In giving out a Parking Charge Notice, the parking operator is relying on the law of contract to make an entitlement for costs. The total they ask for is to compensate for you breaching the contract you formed when you parked on the property in question. According to the CAB, this rate ought to be reasonable and in line with the loss suffered by the business, even though excessive charges are common. This is not a criminal matter despite any impression given to the contrary by the operator.

The operator has no right to get back a parking charge from you without first taking you to court, so if you deem there has been a mistake and you shouldn't have been issued a ticket, you may wish to dispute the charge with the parking company as soon as possible. You should ask them to give confirmation of their case against you. If you fail to reach an agreement with them, then, as with all civil matters, it is up to the parking company to bear out their argument in court, but it is advisable to seek advice from the Citizens Advice Bureau or a solicitor before things get to this stage. Bear in mind that the parking operator has to corroborate its case on the balance of probabilities.

It is also of the essence to note that, as things now exist, the driver of the vehicle is the solitary person who can enter into a contract with the landlord. Therefore if you weren't the person driving you may wish to inform the parking company of this right away. Just because you are the registered keeper of the car, you are under no legal obligation to impart the parking operator with any further information, as you would be with the police. In particular you do not have to identify the driver or supply his or her name and address.

Indeed if you are convinced that you have not parked in contravention of the rules of the car park, you do not have to contact the parking company if you do not wish to do so as the obligation is on the parking company to demonstrate its case. However you should let them know that you contest the notice as if not, you can count on a sequence of letters from the company itself, debt collectors and solicitors, all warning of court action. However, the reality is that very few cases ever reach court because of the difficulties the private company has in proving its case. Consequently, the letters usually stop. Even if a case does reach court, the company may have trouble convincing a judge that the charge is reasonable.

The bottom line is it is going to be very hard for these companies to confirm you are a guilty party in this.
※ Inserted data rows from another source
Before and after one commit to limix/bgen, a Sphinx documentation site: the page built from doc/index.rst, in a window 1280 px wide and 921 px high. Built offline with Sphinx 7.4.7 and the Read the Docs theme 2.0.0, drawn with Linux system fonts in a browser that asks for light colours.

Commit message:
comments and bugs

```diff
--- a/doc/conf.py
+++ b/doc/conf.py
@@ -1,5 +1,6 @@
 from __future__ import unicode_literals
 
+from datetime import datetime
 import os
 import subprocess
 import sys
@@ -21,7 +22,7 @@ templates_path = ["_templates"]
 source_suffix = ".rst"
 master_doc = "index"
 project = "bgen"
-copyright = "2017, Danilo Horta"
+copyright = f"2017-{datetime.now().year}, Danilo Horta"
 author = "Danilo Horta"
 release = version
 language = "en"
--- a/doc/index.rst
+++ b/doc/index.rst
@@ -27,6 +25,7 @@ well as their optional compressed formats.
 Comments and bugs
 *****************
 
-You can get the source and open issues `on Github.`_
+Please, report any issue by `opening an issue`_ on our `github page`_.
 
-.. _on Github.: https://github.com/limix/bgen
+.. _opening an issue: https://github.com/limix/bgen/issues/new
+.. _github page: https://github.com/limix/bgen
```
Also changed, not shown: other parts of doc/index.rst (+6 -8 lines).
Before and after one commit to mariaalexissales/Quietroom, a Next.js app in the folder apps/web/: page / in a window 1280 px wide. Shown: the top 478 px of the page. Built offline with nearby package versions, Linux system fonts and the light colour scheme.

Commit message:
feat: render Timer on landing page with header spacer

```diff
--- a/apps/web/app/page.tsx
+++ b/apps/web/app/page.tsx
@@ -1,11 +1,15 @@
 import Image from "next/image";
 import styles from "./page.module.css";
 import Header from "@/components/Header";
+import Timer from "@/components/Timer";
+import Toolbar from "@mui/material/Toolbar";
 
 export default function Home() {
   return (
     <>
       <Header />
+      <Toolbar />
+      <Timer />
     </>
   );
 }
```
In 99.99% of cases the best thing to do is rip up the ticket and throw it away. We would recommend not to get in touch with the company (as you are handing them your details) or waste your time and money consulting a solicitor. Most of these companies do not provide proper signage - in other words they are easy to miss when you are busy thinking of all the stuff you want to buy.